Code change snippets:
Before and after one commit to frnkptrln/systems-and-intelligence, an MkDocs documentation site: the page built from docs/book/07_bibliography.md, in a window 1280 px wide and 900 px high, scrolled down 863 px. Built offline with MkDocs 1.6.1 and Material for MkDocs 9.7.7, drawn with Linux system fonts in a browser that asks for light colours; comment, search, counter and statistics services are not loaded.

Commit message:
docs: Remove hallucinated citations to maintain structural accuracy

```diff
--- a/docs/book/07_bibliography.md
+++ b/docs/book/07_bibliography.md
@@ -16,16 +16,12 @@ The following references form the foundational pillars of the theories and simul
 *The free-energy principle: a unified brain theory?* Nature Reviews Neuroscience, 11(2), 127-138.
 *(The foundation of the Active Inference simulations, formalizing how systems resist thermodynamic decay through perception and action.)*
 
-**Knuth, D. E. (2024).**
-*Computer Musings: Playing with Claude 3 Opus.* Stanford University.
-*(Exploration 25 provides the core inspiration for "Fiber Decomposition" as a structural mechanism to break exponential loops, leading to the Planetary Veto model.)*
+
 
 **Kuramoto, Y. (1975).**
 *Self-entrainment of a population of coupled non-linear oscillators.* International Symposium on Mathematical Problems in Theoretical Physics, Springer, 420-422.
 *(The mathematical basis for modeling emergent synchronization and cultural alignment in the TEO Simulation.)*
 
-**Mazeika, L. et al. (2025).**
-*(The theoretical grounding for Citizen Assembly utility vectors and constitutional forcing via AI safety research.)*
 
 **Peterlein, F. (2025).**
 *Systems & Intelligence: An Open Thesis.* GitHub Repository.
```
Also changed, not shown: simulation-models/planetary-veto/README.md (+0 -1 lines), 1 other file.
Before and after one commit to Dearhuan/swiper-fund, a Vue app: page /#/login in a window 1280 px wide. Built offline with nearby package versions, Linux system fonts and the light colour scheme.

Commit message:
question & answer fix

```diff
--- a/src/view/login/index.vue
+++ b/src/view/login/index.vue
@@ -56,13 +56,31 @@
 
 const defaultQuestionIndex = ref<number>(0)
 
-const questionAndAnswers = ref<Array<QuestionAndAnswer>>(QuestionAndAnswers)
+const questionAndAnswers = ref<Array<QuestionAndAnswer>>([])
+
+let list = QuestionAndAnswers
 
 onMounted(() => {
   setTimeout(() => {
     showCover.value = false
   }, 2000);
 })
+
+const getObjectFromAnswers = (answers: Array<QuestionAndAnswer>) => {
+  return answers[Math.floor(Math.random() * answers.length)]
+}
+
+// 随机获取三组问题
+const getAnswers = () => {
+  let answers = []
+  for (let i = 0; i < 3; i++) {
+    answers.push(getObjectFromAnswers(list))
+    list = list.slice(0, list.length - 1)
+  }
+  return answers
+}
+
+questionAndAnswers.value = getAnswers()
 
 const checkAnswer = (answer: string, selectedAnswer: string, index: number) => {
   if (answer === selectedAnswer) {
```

Exercise description = Look through the entries. Copy out each line with "docs" in it.

Solution =
Before and after one commit to frnkptrln/systems-and-intelligence, an MkDocs documentation site: the page built from docs/book/07_bibliography.md, in a window 1280 px wide and 900 px high, scrolled down 863 px. Built offline with MkDocs 1.6.1 and Material for MkDocs 9.7.7, drawn with Linux system fonts in a browser that asks for light colours; comment, search, counter and statistics services are not loaded.
docs: Remove hallucinated citations to maintain structural accuracy
--- a/docs/book/07_bibliography.md
+++ b/docs/book/07_bibliography.md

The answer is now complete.